* Your task
Go through the data below and return each line where the string "abertura" appears.

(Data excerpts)

»»

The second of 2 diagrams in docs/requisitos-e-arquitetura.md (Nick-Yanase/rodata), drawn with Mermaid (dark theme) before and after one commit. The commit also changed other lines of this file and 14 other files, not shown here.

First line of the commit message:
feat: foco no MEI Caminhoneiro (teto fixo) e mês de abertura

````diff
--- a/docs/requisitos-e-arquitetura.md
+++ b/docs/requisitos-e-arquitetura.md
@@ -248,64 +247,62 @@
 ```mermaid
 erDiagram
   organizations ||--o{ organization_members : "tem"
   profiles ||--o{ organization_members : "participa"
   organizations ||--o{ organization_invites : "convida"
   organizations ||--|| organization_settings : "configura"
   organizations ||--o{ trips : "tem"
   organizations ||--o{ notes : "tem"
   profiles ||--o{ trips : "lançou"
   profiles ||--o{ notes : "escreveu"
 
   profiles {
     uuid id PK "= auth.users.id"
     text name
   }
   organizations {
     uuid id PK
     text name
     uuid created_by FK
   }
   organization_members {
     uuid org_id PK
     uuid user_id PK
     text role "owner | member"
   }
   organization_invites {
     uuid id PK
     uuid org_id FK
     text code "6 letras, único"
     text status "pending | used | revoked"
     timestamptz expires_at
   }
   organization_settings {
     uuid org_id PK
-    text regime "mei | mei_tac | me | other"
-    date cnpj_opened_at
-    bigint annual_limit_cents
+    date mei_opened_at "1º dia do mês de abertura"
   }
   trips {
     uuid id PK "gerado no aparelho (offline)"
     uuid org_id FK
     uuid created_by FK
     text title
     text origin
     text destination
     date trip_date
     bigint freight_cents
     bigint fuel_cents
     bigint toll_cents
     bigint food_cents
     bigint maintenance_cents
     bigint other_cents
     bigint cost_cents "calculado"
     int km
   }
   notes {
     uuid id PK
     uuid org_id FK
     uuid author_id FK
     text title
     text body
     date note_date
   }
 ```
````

««

* Expected answer
feat: foco no MEI Caminhoneiro (teto fixo) e mês de abertura
+    date mei_opened_at "1º dia do mês de abertura"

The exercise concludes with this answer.